§ **What is needed**
All records below are to be repeated precisely, with nothing added.

§ **Task data**
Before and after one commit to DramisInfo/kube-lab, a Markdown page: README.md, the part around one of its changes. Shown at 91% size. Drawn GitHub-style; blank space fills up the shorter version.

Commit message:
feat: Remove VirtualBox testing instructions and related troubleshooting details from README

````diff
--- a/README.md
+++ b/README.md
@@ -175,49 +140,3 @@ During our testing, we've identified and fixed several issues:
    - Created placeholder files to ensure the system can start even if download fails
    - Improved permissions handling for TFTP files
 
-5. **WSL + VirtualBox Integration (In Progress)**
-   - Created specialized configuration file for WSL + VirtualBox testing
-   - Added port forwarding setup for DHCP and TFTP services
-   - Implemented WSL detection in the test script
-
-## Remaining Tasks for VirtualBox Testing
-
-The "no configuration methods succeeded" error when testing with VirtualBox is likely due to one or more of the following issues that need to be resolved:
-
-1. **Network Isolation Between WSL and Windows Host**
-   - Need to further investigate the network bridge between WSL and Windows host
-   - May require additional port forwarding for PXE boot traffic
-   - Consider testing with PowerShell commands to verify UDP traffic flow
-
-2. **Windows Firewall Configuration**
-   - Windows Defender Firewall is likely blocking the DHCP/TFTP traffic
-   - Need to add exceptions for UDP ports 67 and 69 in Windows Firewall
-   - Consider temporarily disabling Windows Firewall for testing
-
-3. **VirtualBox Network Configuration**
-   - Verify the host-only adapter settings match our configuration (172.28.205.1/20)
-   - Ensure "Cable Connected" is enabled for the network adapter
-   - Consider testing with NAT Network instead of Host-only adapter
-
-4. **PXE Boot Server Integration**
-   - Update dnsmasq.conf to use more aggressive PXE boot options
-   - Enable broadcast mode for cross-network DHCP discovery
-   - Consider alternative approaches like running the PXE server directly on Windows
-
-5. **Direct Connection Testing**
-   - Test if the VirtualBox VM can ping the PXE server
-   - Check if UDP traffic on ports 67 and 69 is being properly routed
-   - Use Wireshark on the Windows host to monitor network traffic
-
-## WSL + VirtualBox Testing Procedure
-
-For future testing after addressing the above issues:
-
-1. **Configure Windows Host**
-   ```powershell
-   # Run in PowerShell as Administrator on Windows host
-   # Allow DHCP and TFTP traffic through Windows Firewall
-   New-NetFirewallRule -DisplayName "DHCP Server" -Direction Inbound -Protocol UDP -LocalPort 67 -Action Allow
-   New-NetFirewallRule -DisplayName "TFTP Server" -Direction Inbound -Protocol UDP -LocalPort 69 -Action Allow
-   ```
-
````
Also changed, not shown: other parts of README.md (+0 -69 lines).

§ **Problem solution**
Before and after one commit to DramisInfo/kube-lab, a Markdown page: README.md, the part around one of its changes. Shown at 91% size. Drawn GitHub-style; blank space fills up the shorter version.

Commit message:
feat: Remove VirtualBox testing instructions and related troubleshooting details from README

````diff
--- a/README.md
+++ b/README.md
@@ -175,49 +140,3 @@ During our testing, we've identified and fixed several issues:
    - Created placeholder files to ensure the system can start even if download fails
    - Improved permissions handling for TFTP files
 
-5. **WSL + VirtualBox Integration (In Progress)**
-   - Created specialized configuration file for WSL + VirtualBox testing
-   - Added port forwarding setup for DHCP and TFTP services
-   - Implemented WSL detection in the test script
-
-## Remaining Tasks for VirtualBox Testing
-
-The "no configuration methods succeeded" error when testing with VirtualBox is likely due to one or more of the following issues that need to be resolved:
-
-1. **Network Isolation Between WSL and Windows Host**
-   - Need to further investigate the network bridge between WSL and Windows host
-   - May require additional port forwarding for PXE boot traffic
-   - Consider testing with PowerShell commands to verify UDP traffic flow
-
-2. **Windows Firewall Configuration**
-   - Windows Defender Firewall is likely blocking the DHCP/TFTP traffic
-   - Need to add exceptions for UDP ports 67 and 69 in Windows Firewall
-   - Consider temporarily disabling Windows Firewall for testing
-
-3. **VirtualBox Network Configuration**
-   - Verify the host-only adapter settings match our configuration (172.28.205.1/20)
-   - Ensure "Cable Connected" is enabled for the network adapter
-   - Consider testing with NAT Network instead of Host-only adapter
-
-4. **PXE Boot Server Integration**
-   - Update dnsmasq.conf to use more aggressive PXE boot options
-   - Enable broadcast mode for cross-network DHCP discovery
-   - Consider alternative approaches like running the PXE server directly on Windows
-
-5. **Direct Connection Testing**
-   - Test if the VirtualBox VM can ping the PXE server
-   - Check if UDP traffic on ports 67 and 69 is being properly routed
-   - Use Wireshark on the Windows host to monitor network traffic
-
-## WSL + VirtualBox Testing Procedure
-
-For future testing after addressing the above issues:
-
-1. **Configure Windows Host**
-   ```powershell
-   # Run in PowerShell as Administrator on Windows host
-   # Allow DHCP and TFTP traffic through Windows Firewall
-   New-NetFirewallRule -DisplayName "DHCP Server" -Direction Inbound -Protocol UDP -LocalPort 67 -Action Allow
-   New-NetFirewallRule -DisplayName "TFTP Server" -Direction Inbound -Protocol UDP -LocalPort 69 -Action Allow
-   ```
-
````
Also changed, not shown: other parts of README.md (+0 -69 lines).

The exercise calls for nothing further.